◆ Work order:
Lines containing the word "proposto" are the ones to copy from the records below.

◆ Dataset entries:
=== Section Start ===

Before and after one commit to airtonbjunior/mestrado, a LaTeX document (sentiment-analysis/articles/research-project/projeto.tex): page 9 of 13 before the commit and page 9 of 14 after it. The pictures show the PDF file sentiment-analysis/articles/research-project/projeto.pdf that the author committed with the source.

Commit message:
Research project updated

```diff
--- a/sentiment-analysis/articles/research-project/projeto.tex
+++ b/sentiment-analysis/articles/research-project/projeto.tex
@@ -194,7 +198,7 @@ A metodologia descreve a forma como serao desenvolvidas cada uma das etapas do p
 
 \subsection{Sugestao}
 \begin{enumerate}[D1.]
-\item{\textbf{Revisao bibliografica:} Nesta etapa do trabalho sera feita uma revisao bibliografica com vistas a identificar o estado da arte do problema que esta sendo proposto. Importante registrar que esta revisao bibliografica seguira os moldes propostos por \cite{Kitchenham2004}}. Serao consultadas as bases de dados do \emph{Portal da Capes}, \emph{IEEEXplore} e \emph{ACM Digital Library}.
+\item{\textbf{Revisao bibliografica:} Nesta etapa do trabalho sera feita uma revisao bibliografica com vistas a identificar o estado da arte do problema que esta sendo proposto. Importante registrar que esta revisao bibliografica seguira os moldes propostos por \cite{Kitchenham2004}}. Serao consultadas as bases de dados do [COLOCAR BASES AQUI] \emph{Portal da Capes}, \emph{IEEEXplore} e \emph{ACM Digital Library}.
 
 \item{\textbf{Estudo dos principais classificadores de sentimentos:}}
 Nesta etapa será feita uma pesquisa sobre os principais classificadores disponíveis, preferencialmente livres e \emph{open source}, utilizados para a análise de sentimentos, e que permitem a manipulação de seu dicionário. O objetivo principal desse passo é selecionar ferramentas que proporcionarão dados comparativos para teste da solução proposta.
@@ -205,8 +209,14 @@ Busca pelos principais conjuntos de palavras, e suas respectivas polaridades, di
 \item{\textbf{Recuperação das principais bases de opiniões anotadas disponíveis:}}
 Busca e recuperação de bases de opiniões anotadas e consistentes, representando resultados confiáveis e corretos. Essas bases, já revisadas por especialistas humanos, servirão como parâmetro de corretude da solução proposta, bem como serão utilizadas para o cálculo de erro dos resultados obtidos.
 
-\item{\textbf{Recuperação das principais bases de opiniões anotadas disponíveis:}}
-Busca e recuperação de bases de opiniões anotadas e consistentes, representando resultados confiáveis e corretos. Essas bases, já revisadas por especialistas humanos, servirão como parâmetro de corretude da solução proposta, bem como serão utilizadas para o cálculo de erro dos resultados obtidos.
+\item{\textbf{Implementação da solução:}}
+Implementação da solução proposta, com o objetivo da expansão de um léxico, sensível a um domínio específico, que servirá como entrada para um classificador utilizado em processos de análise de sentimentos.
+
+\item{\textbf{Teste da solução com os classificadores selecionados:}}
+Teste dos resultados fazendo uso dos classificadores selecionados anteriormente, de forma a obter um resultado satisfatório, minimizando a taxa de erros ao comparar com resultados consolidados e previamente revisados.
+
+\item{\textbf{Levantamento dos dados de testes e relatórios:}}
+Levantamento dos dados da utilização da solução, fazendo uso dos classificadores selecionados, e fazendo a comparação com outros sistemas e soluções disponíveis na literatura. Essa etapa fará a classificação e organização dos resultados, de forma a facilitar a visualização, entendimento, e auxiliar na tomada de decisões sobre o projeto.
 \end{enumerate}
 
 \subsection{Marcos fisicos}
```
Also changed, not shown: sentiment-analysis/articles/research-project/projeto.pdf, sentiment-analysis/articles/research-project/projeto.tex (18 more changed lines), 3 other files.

=== Section End ===
=== Section Start ===

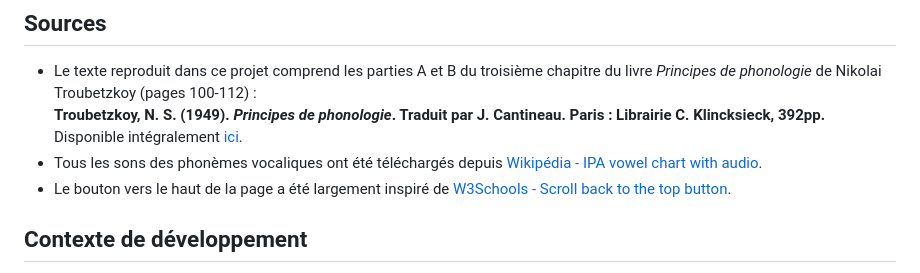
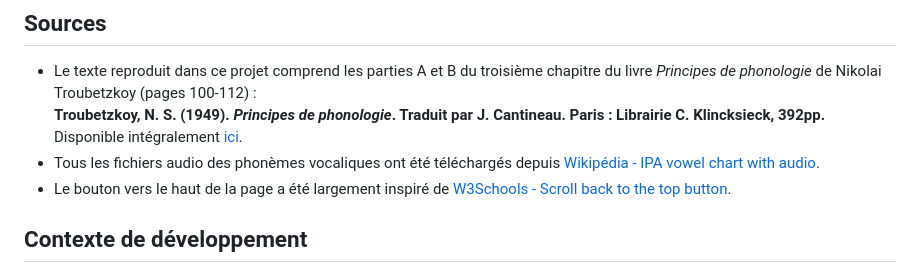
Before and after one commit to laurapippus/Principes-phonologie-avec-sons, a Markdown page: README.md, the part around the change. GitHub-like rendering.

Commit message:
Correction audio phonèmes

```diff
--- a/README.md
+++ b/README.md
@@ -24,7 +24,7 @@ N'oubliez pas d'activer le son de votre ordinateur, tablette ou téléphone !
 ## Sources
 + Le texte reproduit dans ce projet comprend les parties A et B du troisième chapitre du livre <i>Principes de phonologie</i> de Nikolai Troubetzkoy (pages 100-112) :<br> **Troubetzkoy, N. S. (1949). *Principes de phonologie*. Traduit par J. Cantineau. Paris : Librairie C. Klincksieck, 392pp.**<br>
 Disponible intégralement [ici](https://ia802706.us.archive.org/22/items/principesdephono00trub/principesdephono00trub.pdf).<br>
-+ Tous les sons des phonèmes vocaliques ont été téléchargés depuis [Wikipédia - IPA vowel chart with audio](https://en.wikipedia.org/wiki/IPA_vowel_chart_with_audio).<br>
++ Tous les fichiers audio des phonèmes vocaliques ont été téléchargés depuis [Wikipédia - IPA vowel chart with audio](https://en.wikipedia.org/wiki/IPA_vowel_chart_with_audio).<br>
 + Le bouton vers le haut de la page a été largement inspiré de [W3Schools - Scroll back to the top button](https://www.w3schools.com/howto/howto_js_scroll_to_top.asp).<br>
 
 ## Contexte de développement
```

=== Section End ===
=== Section Start ===

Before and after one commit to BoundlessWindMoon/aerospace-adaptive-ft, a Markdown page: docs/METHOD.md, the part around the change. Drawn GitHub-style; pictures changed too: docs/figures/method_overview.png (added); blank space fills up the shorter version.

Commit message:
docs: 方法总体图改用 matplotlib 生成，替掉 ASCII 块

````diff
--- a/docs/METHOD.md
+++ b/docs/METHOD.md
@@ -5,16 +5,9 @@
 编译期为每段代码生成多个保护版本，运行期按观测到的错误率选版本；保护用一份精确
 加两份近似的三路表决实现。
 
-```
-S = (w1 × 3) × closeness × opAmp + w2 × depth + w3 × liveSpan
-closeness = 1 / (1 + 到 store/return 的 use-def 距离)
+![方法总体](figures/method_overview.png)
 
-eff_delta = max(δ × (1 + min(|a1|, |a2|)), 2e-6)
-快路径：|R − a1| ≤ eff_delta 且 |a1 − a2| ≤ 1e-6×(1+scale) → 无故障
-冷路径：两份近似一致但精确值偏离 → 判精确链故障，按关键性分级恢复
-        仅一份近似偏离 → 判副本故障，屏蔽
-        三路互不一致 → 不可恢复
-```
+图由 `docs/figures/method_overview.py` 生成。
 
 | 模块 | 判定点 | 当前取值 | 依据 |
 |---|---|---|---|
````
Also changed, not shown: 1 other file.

=== Section End ===

◆ Result of the exercise:
-\item{\textbf{Revisao bibliografica:} Nesta etapa do trabalho sera feita uma revisao bibliografica com vistas a identificar o estado da arte do problema que esta sendo proposto. Importante registrar que esta revisao bibliografica seguira os moldes propostos por \cite{Kitchenham2004}}. Serao consultadas as bases de dados do \emph{Portal da Capes}, \emph{IEEEXplore} e \emph{ACM Digital Library}.
+\item{\textbf{Revisao bibliografica:} Nesta etapa do trabalho sera feita uma revisao bibliografica com vistas a identificar o estado da arte do problema que esta sendo proposto. Importante registrar que esta revisao bibliografica seguira os moldes propostos por \cite{Kitchenham2004}}. Serao consultadas as bases de dados do [COLOCAR BASES AQUI] \emph{Portal da Capes}, \emph{IEEEXplore} e \emph{ACM Digital Library}.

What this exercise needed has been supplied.